Sarah Snook has joined Jacki Weaver, Kodi Smit-McPhee, Magda Szubanski and Eric Bana in the voice cast of Adam Elliot’s stop-motion feature Memoir of a Snail.
As per Deadline, Snook will voice protagonist Grace Puddle, a lonely hoarder of ornamental snails who is addicted to romance novels.
The 1970s-set story picks up with Grace having her family unit ripped apart and being separated from her twin brother, leading to a spiral of anxiety and depression, which she soothes with an addiction to collecting snail ornaments. But suddenly her life is filled with colour and hope again when she strikes up an enduring friendship with an elderly eccentric woman called Pinky, through which she starts to find her confidence and the courage to learn to love and let go of the things that clutter her home and her mind.
It is the first lead role in a feature animation for Snook, known for her roles in Succession and Run Rabbit Run.

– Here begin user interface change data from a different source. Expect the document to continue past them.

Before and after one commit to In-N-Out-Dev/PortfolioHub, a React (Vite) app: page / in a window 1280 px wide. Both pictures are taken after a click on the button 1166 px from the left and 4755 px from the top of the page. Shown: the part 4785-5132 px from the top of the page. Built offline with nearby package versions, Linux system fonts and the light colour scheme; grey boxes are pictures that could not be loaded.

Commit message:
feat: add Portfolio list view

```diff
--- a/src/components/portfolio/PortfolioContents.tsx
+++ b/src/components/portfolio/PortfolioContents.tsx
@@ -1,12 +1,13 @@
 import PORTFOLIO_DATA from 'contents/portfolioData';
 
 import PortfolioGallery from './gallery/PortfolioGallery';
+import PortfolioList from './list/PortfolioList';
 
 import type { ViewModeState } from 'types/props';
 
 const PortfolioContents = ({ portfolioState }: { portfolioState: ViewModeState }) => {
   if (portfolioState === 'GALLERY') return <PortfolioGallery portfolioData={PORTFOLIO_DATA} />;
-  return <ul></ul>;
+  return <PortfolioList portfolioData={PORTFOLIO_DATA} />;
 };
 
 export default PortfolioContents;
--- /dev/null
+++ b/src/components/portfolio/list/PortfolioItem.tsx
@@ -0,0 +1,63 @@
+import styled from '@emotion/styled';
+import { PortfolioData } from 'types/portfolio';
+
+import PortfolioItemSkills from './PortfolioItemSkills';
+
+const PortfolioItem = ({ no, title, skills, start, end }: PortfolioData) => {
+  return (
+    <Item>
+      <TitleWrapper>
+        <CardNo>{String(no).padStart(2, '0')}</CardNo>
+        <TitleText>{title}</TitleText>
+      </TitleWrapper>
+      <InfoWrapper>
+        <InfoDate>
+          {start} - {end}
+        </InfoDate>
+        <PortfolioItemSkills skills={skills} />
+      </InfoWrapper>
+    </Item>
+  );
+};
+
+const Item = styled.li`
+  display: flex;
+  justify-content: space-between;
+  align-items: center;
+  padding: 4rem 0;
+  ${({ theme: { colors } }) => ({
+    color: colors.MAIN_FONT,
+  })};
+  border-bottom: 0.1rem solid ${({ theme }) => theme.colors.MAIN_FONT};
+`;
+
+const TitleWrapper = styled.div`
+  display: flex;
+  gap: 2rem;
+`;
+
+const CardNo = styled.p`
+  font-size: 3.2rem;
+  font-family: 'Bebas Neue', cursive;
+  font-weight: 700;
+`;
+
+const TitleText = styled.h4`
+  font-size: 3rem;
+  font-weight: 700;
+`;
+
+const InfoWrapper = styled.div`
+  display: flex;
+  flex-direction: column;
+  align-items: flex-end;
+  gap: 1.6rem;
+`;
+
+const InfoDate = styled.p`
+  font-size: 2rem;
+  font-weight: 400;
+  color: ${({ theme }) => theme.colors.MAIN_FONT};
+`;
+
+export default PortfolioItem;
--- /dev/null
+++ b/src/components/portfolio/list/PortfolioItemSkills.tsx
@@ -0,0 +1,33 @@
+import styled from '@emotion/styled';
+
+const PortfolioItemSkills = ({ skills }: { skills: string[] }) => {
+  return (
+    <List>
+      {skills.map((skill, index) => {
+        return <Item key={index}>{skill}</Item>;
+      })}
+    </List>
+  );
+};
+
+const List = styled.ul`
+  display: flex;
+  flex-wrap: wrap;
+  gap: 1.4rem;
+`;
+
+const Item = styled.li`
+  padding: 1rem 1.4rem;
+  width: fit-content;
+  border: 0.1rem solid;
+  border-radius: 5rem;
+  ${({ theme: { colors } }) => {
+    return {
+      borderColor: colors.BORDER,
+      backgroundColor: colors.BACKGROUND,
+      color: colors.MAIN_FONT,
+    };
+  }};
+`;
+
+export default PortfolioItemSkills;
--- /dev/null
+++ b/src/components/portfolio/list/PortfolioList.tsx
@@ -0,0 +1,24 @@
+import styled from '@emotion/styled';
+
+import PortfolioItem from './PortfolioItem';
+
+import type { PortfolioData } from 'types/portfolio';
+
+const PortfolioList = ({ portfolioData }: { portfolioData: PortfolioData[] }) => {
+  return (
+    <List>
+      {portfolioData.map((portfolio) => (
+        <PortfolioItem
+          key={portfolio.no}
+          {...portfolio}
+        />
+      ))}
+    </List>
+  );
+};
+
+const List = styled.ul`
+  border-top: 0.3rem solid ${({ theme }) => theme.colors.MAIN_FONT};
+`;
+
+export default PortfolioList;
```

Arenamedia is producing the film, with Liz Kearney serving as producer and Robert Connolly and Robert Patterson executive producing.
Memoir of a Snail received major production investment from Screen Australia and was developed and produced in association with VicScreen, with financial support from Soundfirm, Mind the Gap Finance, Jameker, and the Melbourne International Film Festival Premiere Fund.
Production took place Docklands Studio with a team including DOP Gerald Thompson, editor Bill Murphy, and animation technical director John Lewis, all of whom worked on Elliot’s previous stop-motion feature Mary and Max.
The Paris-based Charades and the London-based Anton have partnered on worldwide sales and are set to show a new promo at this month’s European Film Market. Madman has the ANZ distribution rights.
Elliot, whose previous work also includes the Oscar-winning 2004 stop-motion short Harvie Krumpet, told VicScreen last year that the story was partially inspired by his real-life mother, who has featured in all his films to date.
“The reason is, I think my mum’s a very funny person, but she doesn’t actually know she’s funny, and we don’t want her to know she’s funny, because then she might stop being funny,” he said.
“It’s also based on a friend of mine, who was born with a severe cleft palate and had a lot of operations, especially as a child, on her lip. So, I’ve sort of amalgamated a lot of their stories into one.”